For an upcoming issue of RSF, Roberto Gonzales and Steven Raphael organized a symposium featuring nine articles that examine the effects of federal, state, and local policy on immigrants’ experience of living undocumented and explore how undocumented status affects social mobility and civic participation.

Wealth Inequality
Fabian Pfeffer and Robert Schoeni (University of Michigan)

For an upcoming issue of the RSF, Fabian Pfeffer and Robert Schoeni organized a symposium featuring nine articles that examine the determinants of high and rising levels of wealth inequality, its economic and social consequences, and potential policy responses.

Announcing the Launch of RSF: The Russell Sage Foundation Journal of the Social Sciences

November 17, 2015

The Russell Sage Foundation is pleased to announce the publication of its new social science journal, RSF: The Russell Sage Foundation Journal of the Social Sciences. RSF will promote cross-disciplinary collaborations on timely topics of interest to social scientists and other academic researchers, policymakers, and the public at large.

Of the new journal RSF president Sheldon Danziger says, "RSF builds upon the foundation's long history of publishing and disseminating rigorously evaluated social science research. As a peer-reviewed, open-access publication, RSF provides a prestigious outlet for original empirical research by both established and emerging scholars."

The inaugural double issue of RSF, edited by sociologist Matthew Desmond (Harvard University), focuses on families experiencing "severe deprivation," or acute, compounded, and persistent economic hardship. In this issue, a distinguished roster of poverty scholars from multiple disciplines examine how the Great Recession, plus factors such as rising housing costs, welfare reform, mass incarceration, suppressed wages, and pervasive joblessness have contributed to deepening poverty in America. Click here to read the full open-access issue online.

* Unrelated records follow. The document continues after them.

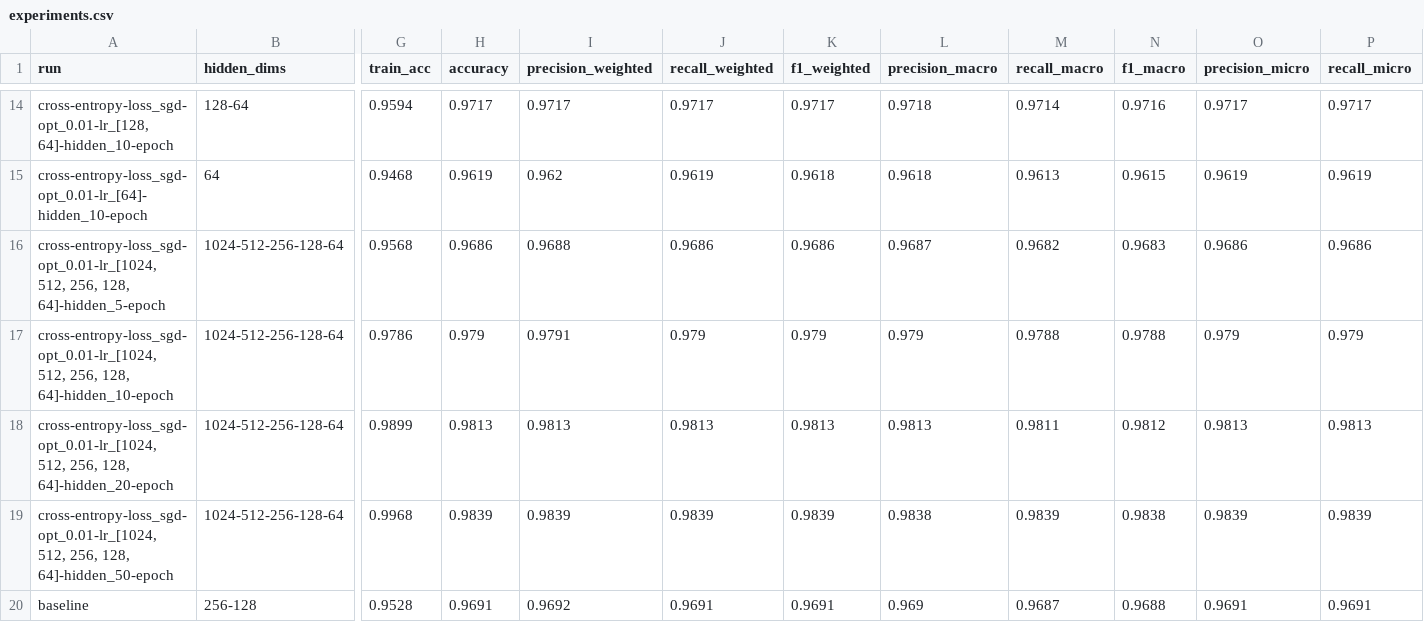
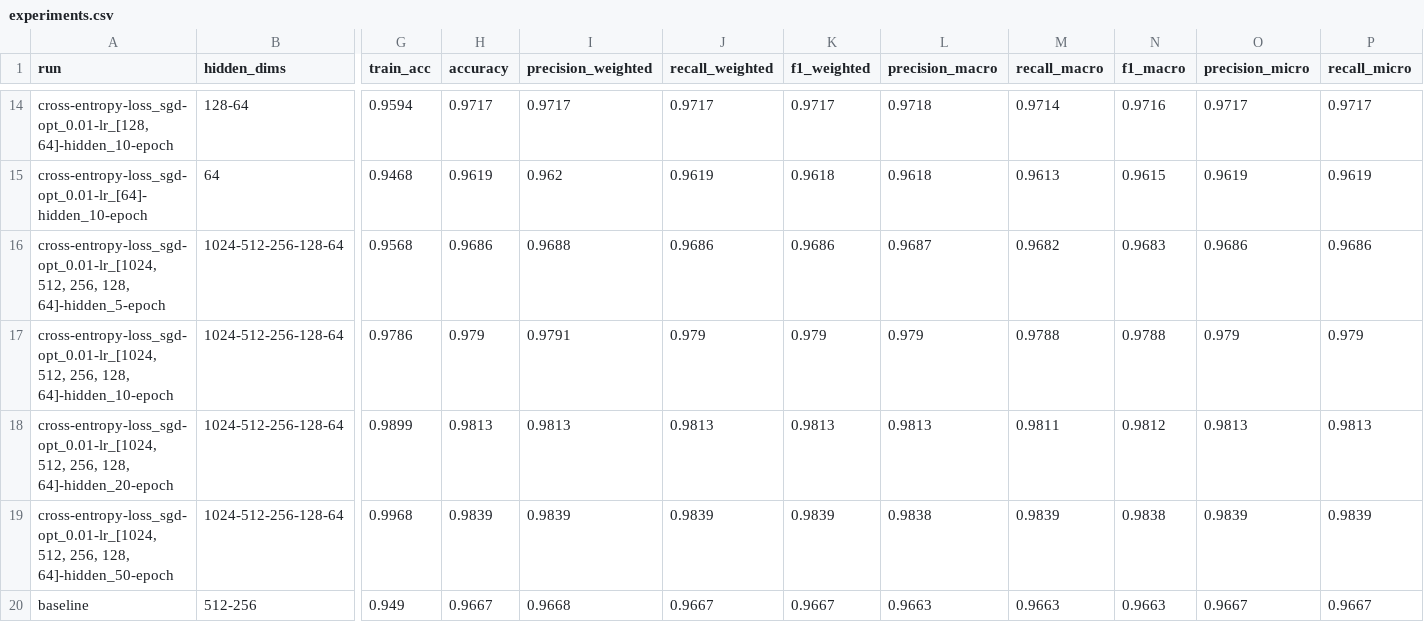
Before and after one commit to StevenBu990/ECS170_Project, a CSV file: result/stage_2_result/experiments.csv, drawn as a sheet; only a part is shown, gaps mark what is left out; the diff covers the shown part only; the diff names each change by its address in the sheet, - before the commit and + after, or states it on an @@ line.

```diff
--- a/result/stage_2_result/experiments.csv
+++ b/result/stage_2_result/experiments.csv
-B20 (hidden_dims): 256-128
+B20 (hidden_dims): 512-256
-G20 (train_acc): 0.9528
+G20 (train_acc): 0.949
-H20 (accuracy): 0.9691
+H20 (accuracy): 0.9667
-I20 (precision_weighted): 0.9692
+I20 (precision_weighted): 0.9668
-J20 (recall_weighted): 0.9691
+J20 (recall_weighted): 0.9667
-K20 (f1_weighted): 0.9691
+K20 (f1_weighted): 0.9667
-L20 (precision_macro): 0.969
+L20 (precision_macro): 0.9663
-M20 (recall_macro): 0.9687
+M20 (recall_macro): 0.9663
-N20 (f1_macro): 0.9688
+N20 (f1_macro): 0.9663
-O20 (precision_micro): 0.9691
+O20 (precision_micro): 0.9667
-P20 (recall_micro): 0.9691
+P20 (recall_micro): 0.9667
```
Also changed, not shown: 1 edited cell elsewhere in this file, 4 other files.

A number of issues of RSF are scheduled for publication, including "The Elementary and Secondary Education Act at Fifty and Beyond," edited by David A. Gamson (Pennsylvania State University), Kathryn A. McDermott (University of Massachusetts, Amherst), and Douglas S. Reed (Georgetown University), which will be released in December.

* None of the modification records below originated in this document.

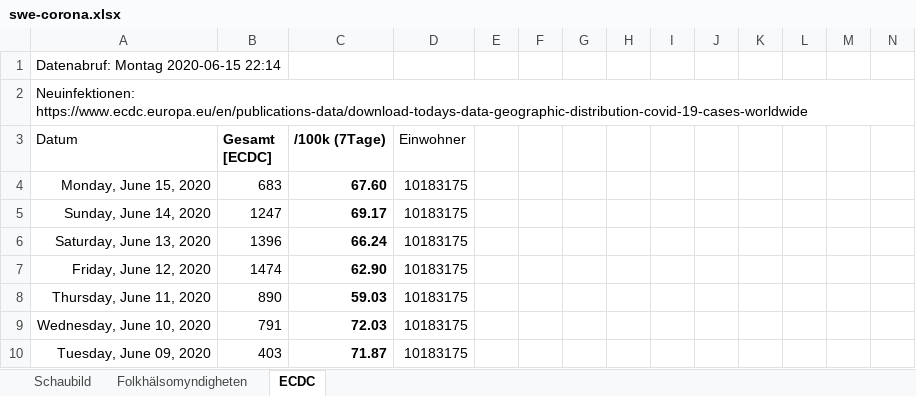
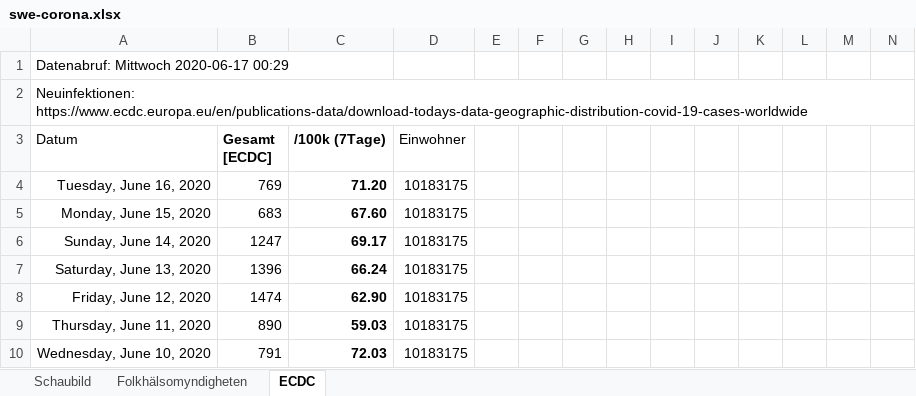
Before and after one commit to episource/swe-corona, an Excel workbook: swe-corona.xlsx, sheet ECDC, drawn as a sheet; only a part is shown; the shorter side is filled out with more unchanged rows; values as stored, in another font and other column widths than the file's, no borders; conditional formats not drawn; rows hold the shown columns only; the diff names each change by its address in the sheet, - before the commit and + after, or states it on an @@ line.

```diff
--- a/swe-corona.xlsx (sheet ECDC)
+++ b/swe-corona.xlsx (sheet ECDC)
-A1 (Datum): Datenabruf: Montag 2020-06-15 22:14
+A1 (Datum): Datenabruf: Mittwoch 2020-06-17 00:29
+row 4: Tuesday, June 16, 2020 | 769 | 71.20 | 10183175
```
Also changed, not shown: sheet Folkhälsomyndigheten, formulas that keep their value, charts or pictures, 1 other file.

Spring 2015 Presidential Authority Awards

July 6, 2015

The Russell Sage Foundation has recently approved the following Presidential Authority awards in the Future of Work program, the Social Inequality program, and one non-program project.

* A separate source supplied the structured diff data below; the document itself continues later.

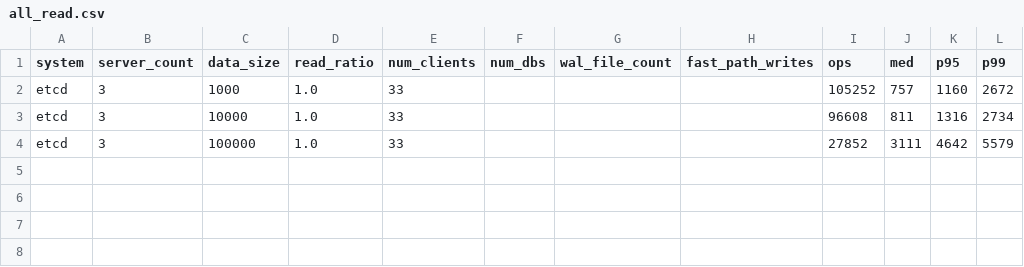
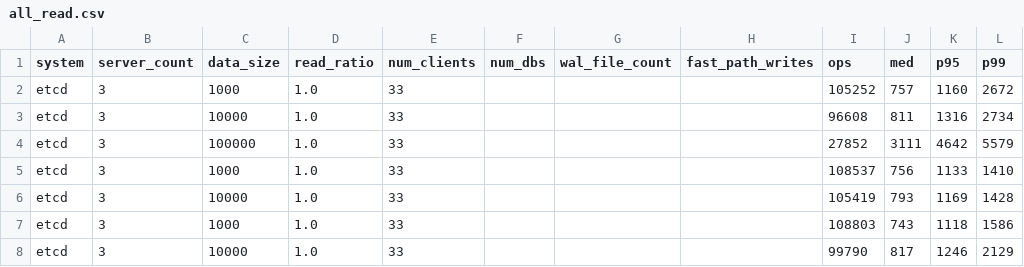
Before and after one commit to ChristopherSiems/etcdl_benchmark, a CSV file: data/all_read.csv, drawn as a sheet; the diff names each change by its address in the sheet, - before the commit and + after, or states it on an @@ line.

Commit message:
data

```diff
--- a/data/all_read.csv
+++ b/data/all_read.csv
+row 5: etcd | 3 | 1000 | 1.0 | 33 |  |  |  | 108537 | 756 | 1133 | 1410
+row 6: etcd | 3 | 10000 | 1.0 | 33 |  |  |  | 105419 | 793 | 1169 | 1428
+row 7: etcd | 3 | 1000 | 1.0 | 33 |  |  |  | 108803 | 743 | 1118 | 1586
+row 8: etcd | 3 | 10000 | 1.0 | 33 |  |  |  | 99790 | 817 | 1246 | 2129
```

Awards approved in the Future of Work program:

The Future of the American Worker
Steven Greenhouse, Journalist

Former New York Times labor reporter Steven Greenhouse will write a book investigating the future of the American worker. He will examine broad issues affecting the labor market, including the rise and decline of traditional labor unions and the growth of alternative, non-union worker advocacy groups.

Long-Run Adaptation to Workplace Technological Change
Miguel Morin (University of Cambridge) and Rowena Gray (University of California, Merced)

Economists Miguel Morin and Rowena Gray will analyze the changing structure of American jobs between 1900 and 1940 in response to the spread of electrification. They will produce a comprehensive data series that will shed light on how workers are affected by new technologies.

Improving Wages and Job Quality for Home Care Aides

April 27, 2015

This feature is part of an ongoing RSF blog series, Work in Progress, which highlights some of the research of our current class of Visiting Scholars.

Paul Osterman (MIT) is co-author of the 2011 RSF book Good Jobs America and a current Visiting Scholar. During his time in residence, Osterman is examining strategies for improving job quality in the low-wage labor market, specifically through initiatives that encourage employers to improve their human resource policies. In order to aid the development of policies that lead to better wages and benefits in the private sector, he will investigate the conditions that incentivize firms to improve their employment practices, focusing on the health care and manufacturing industries.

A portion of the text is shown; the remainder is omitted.